» Your instructions
Copy every record word for word.

(Stored records)
===

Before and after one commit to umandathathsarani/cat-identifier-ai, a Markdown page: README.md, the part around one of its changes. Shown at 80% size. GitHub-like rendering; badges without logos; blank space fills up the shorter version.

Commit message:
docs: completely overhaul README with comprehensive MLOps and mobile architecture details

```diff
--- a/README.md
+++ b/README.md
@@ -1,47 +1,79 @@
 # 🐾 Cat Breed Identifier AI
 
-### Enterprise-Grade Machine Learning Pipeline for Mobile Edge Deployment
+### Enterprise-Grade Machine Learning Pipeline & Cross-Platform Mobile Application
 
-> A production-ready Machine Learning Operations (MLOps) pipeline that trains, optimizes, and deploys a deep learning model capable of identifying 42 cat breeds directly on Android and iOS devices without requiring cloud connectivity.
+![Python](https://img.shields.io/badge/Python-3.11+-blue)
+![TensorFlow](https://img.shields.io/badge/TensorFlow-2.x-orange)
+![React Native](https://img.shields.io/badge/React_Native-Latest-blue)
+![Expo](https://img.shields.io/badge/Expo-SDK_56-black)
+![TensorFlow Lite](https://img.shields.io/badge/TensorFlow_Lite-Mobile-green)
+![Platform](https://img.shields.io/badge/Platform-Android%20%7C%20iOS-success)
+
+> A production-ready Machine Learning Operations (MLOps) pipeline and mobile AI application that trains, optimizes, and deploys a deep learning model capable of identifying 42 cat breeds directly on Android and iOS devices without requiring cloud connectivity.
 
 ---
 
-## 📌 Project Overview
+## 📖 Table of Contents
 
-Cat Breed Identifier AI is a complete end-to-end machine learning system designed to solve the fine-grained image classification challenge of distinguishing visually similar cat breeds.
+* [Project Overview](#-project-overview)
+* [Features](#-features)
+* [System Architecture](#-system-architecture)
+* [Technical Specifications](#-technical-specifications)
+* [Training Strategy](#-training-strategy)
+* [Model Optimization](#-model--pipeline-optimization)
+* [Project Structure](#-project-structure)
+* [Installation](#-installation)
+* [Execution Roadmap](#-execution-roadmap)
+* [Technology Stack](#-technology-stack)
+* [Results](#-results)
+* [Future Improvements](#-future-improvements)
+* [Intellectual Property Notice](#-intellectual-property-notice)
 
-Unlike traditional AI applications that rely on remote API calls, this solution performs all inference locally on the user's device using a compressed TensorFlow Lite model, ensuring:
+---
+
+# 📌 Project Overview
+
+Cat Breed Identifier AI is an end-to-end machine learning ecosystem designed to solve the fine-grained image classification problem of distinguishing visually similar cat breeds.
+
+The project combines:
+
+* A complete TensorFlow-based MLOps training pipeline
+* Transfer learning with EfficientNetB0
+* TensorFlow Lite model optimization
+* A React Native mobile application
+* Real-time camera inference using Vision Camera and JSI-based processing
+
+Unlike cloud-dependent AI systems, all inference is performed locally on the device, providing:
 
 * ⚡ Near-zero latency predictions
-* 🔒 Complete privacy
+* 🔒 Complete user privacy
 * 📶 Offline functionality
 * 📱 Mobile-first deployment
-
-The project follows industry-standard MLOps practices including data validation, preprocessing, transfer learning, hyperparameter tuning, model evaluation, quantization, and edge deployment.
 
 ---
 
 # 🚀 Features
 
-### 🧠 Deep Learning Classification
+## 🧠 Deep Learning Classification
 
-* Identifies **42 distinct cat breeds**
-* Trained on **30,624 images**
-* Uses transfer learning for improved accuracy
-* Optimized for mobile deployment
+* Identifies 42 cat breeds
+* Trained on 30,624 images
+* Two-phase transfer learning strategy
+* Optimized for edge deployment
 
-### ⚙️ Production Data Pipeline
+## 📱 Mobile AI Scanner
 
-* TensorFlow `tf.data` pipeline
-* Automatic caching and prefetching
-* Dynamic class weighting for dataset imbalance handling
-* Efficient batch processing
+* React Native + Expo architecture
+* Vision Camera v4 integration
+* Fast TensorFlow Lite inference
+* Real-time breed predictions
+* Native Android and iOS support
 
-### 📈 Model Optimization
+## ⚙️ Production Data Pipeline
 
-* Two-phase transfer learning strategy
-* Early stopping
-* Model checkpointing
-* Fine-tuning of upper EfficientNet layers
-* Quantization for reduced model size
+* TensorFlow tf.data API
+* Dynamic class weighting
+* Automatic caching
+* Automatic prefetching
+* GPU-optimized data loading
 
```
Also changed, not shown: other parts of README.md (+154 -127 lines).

===

» The answer
Before and after one commit to umandathathsarani/cat-identifier-ai, a Markdown page: README.md, the part around one of its changes. Shown at 80% size. GitHub-like rendering; badges without logos; blank space fills up the shorter version.

Commit message:
docs: completely overhaul README with comprehensive MLOps and mobile architecture details

```diff
--- a/README.md
+++ b/README.md
@@ -1,47 +1,79 @@
 # 🐾 Cat Breed Identifier AI
 
-### Enterprise-Grade Machine Learning Pipeline for Mobile Edge Deployment
+### Enterprise-Grade Machine Learning Pipeline & Cross-Platform Mobile Application
 
-> A production-ready Machine Learning Operations (MLOps) pipeline that trains, optimizes, and deploys a deep learning model capable of identifying 42 cat breeds directly on Android and iOS devices without requiring cloud connectivity.
+![Python](https://img.shields.io/badge/Python-3.11+-blue)
+![TensorFlow](https://img.shields.io/badge/TensorFlow-2.x-orange)
+![React Native](https://img.shields.io/badge/React_Native-Latest-blue)
+![Expo](https://img.shields.io/badge/Expo-SDK_56-black)
+![TensorFlow Lite](https://img.shields.io/badge/TensorFlow_Lite-Mobile-green)
+![Platform](https://img.shields.io/badge/Platform-Android%20%7C%20iOS-success)
+
+> A production-ready Machine Learning Operations (MLOps) pipeline and mobile AI application that trains, optimizes, and deploys a deep learning model capable of identifying 42 cat breeds directly on Android and iOS devices without requiring cloud connectivity.
 
 ---
 
-## 📌 Project Overview
+## 📖 Table of Contents
 
-Cat Breed Identifier AI is a complete end-to-end machine learning system designed to solve the fine-grained image classification challenge of distinguishing visually similar cat breeds.
+* [Project Overview](#-project-overview)
+* [Features](#-features)
+* [System Architecture](#-system-architecture)
+* [Technical Specifications](#-technical-specifications)
+* [Training Strategy](#-training-strategy)
+* [Model Optimization](#-model--pipeline-optimization)
+* [Project Structure](#-project-structure)
+* [Installation](#-installation)
+* [Execution Roadmap](#-execution-roadmap)
+* [Technology Stack](#-technology-stack)
+* [Results](#-results)
+* [Future Improvements](#-future-improvements)
+* [Intellectual Property Notice](#-intellectual-property-notice)
 
-Unlike traditional AI applications that rely on remote API calls, this solution performs all inference locally on the user's device using a compressed TensorFlow Lite model, ensuring:
+---
+
+# 📌 Project Overview
+
+Cat Breed Identifier AI is an end-to-end machine learning ecosystem designed to solve the fine-grained image classification problem of distinguishing visually similar cat breeds.
+
+The project combines:
+
+* A complete TensorFlow-based MLOps training pipeline
+* Transfer learning with EfficientNetB0
+* TensorFlow Lite model optimization
+* A React Native mobile application
+* Real-time camera inference using Vision Camera and JSI-based processing
+
+Unlike cloud-dependent AI systems, all inference is performed locally on the device, providing:
 
 * ⚡ Near-zero latency predictions
-* 🔒 Complete privacy
+* 🔒 Complete user privacy
 * 📶 Offline functionality
 * 📱 Mobile-first deployment
-
-The project follows industry-standard MLOps practices including data validation, preprocessing, transfer learning, hyperparameter tuning, model evaluation, quantization, and edge deployment.
 
 ---
 
 # 🚀 Features
 
-### 🧠 Deep Learning Classification
+## 🧠 Deep Learning Classification
 
-* Identifies **42 distinct cat breeds**
-* Trained on **30,624 images**
-* Uses transfer learning for improved accuracy
-* Optimized for mobile deployment
+* Identifies 42 cat breeds
+* Trained on 30,624 images
+* Two-phase transfer learning strategy
+* Optimized for edge deployment
 
-### ⚙️ Production Data Pipeline
+## 📱 Mobile AI Scanner
 
-* TensorFlow `tf.data` pipeline
-* Automatic caching and prefetching
-* Dynamic class weighting for dataset imbalance handling
-* Efficient batch processing
+* React Native + Expo architecture
+* Vision Camera v4 integration
+* Fast TensorFlow Lite inference
+* Real-time breed predictions
+* Native Android and iOS support
 
-### 📈 Model Optimization
+## ⚙️ Production Data Pipeline
 
-* Two-phase transfer learning strategy
-* Early stopping
-* Model checkpointing
-* Fine-tuning of upper EfficientNet layers
-* Quantization for reduced model size
+* TensorFlow tf.data API
+* Dynamic class weighting
+* Automatic caching
+* Automatic prefetching
+* GPU-optimized data loading
 
```
Also changed, not shown: other parts of README.md (+154 -127 lines).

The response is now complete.